The silly thing is, even if Disney's dream came true and they got their own station at Celebration, visitors would still have to board buses, because Disney's current management is too cheap to extend the monorail.
Orlando's a tough call when it comes to inter-city/cross-state passenger rail, because every location not requiring massive new ROW has some kind of fatal flaw. MCO seems sensible on the surface... until you realize that the CSX tracks are really a 10-minute shuttle ride from the terminal. Kissimmee's station is almost as geographically far from Disney as a brand new station in Downtown Orlando near Church Street would be. The existing Amtrak station in Orlando isn't that far from downtown, but it's about as pedestrian-hostile of a walk as you could get.
IMHO, the ideal Orlando scenario would be for them to start at the spur south of MCO, veering northeast at the point where the spur turns southeast and continuing to the edge of the non-secured passenger councourse, becoming elevated as it approached so the station could go above everything (since it would only be for passenger trains, they could get away with grades that freight trains could never handle). Then, from there, they'd backtrack to the mainline, and continue north to downtown, skipping what's now the Amtrak station, and stopping at a brand new station a mile or two north, near or at Church Street Station, with the tracks themselves depressed into a trench through the area so cars exiting I-4 wouldn't have to contend with busy grade crossings or stopped trains.

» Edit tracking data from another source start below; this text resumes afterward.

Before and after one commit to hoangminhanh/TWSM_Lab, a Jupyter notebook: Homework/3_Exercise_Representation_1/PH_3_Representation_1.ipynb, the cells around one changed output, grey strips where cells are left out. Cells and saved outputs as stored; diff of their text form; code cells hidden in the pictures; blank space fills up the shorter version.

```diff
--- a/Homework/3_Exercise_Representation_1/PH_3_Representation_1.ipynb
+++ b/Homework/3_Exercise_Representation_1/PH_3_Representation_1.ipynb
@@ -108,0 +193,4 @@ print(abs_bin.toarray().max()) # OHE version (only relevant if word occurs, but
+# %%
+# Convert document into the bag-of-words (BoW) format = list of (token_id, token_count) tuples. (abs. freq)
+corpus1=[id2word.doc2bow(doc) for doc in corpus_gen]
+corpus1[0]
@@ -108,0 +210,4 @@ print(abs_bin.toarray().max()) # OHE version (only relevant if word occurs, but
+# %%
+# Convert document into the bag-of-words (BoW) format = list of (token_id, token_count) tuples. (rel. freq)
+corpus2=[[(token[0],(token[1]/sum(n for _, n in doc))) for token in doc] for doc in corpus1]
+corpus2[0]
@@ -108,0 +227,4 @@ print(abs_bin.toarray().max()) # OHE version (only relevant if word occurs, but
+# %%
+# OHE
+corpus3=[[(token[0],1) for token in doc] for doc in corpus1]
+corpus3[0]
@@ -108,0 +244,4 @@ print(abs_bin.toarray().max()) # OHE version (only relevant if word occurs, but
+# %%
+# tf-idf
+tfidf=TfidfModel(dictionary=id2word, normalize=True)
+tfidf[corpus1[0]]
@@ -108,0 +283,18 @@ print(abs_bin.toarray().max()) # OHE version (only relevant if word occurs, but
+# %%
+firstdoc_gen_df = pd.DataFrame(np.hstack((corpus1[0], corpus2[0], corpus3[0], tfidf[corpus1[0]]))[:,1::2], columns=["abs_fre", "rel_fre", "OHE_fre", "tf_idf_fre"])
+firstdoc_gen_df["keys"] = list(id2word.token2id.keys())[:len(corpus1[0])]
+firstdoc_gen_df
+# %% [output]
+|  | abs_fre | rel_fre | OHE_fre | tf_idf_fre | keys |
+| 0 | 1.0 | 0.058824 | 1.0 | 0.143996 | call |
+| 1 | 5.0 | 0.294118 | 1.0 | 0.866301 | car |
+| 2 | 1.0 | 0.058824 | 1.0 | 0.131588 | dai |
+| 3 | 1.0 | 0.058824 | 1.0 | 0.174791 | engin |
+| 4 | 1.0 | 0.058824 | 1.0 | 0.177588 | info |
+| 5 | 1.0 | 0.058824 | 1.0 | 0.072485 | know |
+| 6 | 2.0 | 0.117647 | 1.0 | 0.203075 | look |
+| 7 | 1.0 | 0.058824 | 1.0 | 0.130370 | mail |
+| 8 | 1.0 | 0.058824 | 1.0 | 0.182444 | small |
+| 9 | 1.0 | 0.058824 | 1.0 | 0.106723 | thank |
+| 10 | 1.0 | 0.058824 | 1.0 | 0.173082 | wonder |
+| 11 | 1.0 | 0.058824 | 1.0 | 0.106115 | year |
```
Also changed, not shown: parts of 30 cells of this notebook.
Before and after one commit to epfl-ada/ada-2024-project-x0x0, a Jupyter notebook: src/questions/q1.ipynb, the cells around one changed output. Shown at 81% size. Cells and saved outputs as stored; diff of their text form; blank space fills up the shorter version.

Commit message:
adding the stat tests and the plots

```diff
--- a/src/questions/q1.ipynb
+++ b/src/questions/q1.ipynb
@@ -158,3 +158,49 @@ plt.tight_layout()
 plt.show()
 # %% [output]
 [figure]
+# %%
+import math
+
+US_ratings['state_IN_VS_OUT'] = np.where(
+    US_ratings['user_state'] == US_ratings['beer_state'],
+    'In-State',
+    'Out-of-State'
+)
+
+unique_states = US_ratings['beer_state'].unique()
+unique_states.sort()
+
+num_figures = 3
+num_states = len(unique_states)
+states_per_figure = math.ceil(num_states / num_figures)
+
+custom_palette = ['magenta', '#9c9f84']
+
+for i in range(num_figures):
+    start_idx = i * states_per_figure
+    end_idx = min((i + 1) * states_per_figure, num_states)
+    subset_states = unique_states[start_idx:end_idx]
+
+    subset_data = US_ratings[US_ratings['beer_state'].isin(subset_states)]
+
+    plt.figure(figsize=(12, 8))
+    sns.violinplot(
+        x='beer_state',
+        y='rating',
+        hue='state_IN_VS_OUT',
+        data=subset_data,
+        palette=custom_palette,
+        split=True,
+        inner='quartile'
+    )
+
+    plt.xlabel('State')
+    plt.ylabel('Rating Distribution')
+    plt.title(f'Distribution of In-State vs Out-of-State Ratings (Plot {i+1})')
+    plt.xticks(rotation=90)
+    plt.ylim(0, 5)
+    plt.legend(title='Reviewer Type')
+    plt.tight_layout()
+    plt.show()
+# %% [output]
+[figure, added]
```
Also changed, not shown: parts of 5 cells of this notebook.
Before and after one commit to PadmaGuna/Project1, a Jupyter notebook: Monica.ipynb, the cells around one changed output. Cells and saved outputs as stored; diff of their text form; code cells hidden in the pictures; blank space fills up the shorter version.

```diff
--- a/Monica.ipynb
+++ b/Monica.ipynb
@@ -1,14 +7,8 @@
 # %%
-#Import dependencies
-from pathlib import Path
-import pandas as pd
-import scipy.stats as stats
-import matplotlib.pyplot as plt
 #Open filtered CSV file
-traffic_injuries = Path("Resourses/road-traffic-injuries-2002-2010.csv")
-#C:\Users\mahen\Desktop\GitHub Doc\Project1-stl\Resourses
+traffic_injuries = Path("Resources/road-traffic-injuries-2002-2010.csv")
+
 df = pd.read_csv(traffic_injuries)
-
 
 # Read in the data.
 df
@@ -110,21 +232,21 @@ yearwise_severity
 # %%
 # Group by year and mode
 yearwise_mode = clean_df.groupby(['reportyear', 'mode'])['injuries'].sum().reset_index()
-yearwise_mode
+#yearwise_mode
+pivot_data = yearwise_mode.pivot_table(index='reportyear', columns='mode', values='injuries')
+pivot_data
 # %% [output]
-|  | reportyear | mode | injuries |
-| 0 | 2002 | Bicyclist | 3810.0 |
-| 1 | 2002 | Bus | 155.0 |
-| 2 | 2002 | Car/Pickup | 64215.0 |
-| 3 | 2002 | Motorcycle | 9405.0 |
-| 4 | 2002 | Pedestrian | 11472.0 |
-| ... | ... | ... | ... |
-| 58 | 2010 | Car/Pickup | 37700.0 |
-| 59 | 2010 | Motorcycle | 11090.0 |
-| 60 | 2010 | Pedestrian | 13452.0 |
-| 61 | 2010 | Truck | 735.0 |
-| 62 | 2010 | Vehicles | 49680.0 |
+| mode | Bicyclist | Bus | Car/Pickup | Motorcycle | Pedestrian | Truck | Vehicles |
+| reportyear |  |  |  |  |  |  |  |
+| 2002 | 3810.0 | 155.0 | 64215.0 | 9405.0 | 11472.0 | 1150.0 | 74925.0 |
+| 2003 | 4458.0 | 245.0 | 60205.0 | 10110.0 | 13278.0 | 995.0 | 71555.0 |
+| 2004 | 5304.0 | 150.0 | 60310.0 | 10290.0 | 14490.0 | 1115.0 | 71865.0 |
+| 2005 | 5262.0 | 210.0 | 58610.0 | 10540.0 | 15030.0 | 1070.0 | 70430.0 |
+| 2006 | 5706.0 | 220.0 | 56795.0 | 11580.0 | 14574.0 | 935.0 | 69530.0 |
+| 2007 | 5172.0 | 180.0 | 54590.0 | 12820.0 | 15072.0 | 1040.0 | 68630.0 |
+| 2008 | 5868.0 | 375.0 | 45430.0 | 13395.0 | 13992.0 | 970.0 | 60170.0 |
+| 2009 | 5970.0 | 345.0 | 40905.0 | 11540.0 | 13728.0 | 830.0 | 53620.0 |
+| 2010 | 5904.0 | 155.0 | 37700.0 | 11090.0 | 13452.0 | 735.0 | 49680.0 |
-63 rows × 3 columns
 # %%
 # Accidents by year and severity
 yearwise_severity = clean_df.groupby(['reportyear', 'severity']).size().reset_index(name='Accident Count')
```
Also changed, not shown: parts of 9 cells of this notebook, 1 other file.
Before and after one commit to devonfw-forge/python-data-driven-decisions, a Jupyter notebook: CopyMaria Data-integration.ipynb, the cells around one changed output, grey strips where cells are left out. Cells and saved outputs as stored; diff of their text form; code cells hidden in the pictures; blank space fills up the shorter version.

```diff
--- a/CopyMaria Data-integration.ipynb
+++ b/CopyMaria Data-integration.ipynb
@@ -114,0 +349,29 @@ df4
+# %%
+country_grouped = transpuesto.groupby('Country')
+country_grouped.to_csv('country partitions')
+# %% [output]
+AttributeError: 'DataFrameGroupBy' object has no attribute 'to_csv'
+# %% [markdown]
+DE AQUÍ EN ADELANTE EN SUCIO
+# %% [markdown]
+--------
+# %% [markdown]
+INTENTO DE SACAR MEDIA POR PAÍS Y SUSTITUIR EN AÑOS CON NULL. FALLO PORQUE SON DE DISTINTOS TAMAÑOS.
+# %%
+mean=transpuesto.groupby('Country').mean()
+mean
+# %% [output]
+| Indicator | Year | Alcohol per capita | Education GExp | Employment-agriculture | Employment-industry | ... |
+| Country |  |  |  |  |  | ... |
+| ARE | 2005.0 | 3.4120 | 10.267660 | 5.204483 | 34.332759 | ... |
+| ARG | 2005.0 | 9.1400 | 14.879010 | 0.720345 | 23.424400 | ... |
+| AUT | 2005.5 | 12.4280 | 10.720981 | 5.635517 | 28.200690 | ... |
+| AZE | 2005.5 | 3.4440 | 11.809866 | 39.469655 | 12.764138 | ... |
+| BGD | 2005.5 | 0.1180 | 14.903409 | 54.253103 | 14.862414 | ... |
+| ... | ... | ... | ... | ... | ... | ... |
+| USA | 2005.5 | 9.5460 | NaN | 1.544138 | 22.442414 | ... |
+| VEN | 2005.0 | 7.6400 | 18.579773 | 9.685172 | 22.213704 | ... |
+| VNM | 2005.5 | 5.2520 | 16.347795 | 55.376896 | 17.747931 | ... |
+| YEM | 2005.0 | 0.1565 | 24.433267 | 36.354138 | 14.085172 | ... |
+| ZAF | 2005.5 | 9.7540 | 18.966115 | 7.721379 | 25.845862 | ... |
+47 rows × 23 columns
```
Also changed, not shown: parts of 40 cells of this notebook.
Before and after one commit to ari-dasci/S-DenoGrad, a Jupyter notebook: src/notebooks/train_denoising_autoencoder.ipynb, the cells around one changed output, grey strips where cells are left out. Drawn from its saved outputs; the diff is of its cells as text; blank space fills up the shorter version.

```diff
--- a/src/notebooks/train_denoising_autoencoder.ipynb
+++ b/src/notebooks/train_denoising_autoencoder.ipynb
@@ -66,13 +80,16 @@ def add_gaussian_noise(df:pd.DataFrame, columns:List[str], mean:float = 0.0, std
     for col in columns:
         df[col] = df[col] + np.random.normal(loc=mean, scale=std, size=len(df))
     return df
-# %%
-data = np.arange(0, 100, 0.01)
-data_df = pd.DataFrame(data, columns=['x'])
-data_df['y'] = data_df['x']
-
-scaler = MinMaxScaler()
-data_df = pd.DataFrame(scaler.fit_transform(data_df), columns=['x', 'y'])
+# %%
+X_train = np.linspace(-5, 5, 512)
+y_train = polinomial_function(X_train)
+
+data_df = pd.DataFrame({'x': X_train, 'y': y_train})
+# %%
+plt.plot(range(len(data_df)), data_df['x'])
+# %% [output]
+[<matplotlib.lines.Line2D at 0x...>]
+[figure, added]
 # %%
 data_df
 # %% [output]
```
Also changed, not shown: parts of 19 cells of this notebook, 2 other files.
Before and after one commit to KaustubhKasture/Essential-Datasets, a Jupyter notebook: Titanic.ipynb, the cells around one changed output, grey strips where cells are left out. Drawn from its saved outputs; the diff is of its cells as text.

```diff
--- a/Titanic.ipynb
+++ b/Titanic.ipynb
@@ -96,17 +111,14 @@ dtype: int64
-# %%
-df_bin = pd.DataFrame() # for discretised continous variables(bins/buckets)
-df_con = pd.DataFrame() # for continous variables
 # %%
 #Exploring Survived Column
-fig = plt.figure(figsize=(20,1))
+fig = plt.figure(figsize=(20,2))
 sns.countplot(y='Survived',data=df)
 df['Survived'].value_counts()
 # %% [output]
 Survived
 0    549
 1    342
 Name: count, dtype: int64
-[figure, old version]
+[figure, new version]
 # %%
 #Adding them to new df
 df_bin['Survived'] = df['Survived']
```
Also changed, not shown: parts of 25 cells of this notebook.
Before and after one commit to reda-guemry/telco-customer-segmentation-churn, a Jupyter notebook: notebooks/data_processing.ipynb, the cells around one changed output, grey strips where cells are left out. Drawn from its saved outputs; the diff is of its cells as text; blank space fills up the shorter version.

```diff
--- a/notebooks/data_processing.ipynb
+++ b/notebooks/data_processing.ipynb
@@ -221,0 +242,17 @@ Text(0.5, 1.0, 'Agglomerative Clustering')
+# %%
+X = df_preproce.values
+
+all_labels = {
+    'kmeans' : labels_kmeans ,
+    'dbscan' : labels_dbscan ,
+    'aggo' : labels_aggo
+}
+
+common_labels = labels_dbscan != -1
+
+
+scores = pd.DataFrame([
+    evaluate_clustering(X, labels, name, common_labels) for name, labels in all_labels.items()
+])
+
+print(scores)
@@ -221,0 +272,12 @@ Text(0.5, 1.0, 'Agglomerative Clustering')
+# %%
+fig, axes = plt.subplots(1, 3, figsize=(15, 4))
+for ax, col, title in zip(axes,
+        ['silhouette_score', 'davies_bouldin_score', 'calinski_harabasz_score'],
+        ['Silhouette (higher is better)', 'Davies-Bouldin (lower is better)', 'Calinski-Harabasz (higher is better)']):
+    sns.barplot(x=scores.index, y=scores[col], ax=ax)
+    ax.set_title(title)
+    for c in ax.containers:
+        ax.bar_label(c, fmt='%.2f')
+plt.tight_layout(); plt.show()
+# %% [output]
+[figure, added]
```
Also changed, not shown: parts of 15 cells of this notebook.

Really, though, if the new Downtown Orlando station had rental cars, secure overnight garage parking, and was served by the future light rail line to International Drive, they could just skip the new airport station and stay with the shuttles since 99% of the reason for taking a train to the airport -- abundant rental cars, safe overnight parking, and ground transportation to area attractions -- would be available at the main station downtown anyway.